:: Record extracts

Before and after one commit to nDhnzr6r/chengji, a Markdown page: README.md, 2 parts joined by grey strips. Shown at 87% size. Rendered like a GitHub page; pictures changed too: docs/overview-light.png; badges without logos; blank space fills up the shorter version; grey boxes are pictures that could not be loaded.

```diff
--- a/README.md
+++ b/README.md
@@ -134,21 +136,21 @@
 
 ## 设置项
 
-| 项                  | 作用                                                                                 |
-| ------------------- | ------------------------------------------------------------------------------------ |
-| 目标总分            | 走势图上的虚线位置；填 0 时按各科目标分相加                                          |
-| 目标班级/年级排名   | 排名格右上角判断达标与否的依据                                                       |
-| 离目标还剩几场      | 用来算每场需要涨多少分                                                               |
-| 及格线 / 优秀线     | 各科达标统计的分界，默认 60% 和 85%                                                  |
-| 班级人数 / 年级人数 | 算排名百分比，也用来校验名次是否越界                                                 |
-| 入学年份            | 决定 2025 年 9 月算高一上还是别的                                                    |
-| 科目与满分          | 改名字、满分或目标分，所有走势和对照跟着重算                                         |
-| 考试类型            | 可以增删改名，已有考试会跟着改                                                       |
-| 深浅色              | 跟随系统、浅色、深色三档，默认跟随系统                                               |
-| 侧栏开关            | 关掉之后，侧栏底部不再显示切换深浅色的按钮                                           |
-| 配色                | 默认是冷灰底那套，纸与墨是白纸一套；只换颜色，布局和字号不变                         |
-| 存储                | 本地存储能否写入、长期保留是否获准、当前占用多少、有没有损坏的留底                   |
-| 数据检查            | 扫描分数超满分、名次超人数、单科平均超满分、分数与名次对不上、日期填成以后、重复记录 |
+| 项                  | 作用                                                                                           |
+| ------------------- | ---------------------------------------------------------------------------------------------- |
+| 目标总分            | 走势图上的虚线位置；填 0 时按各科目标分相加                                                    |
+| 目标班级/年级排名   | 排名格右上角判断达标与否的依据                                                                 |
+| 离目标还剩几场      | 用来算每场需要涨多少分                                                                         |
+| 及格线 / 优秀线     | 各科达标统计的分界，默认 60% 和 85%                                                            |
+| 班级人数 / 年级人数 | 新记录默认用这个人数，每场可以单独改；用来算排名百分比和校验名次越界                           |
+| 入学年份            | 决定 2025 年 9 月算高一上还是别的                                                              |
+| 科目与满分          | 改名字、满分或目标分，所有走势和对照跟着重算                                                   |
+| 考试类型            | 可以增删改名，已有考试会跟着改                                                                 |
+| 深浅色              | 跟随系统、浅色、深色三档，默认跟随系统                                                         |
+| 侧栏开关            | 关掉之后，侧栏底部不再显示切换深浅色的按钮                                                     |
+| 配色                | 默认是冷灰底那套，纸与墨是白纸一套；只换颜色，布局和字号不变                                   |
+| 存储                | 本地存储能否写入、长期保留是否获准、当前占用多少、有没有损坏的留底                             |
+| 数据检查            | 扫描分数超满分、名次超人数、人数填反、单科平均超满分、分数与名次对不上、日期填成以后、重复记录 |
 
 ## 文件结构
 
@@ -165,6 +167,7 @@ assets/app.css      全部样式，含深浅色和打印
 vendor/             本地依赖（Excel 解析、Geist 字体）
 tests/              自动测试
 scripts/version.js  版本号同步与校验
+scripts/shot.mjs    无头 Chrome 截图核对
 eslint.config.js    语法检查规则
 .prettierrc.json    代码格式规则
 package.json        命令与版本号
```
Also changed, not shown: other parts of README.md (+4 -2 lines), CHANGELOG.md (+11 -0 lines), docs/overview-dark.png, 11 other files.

::::

* [To do]
Scan the material above for the string "本地存储能否写入". Copy each line that holds it.

* [Result below]
-| 存储                | 本地存储能否写入、长期保留是否获准、当前占用多少、有没有损坏的留底                   |
+| 存储                | 本地存储能否写入、长期保留是否获准、当前占用多少、有没有损坏的留底                             |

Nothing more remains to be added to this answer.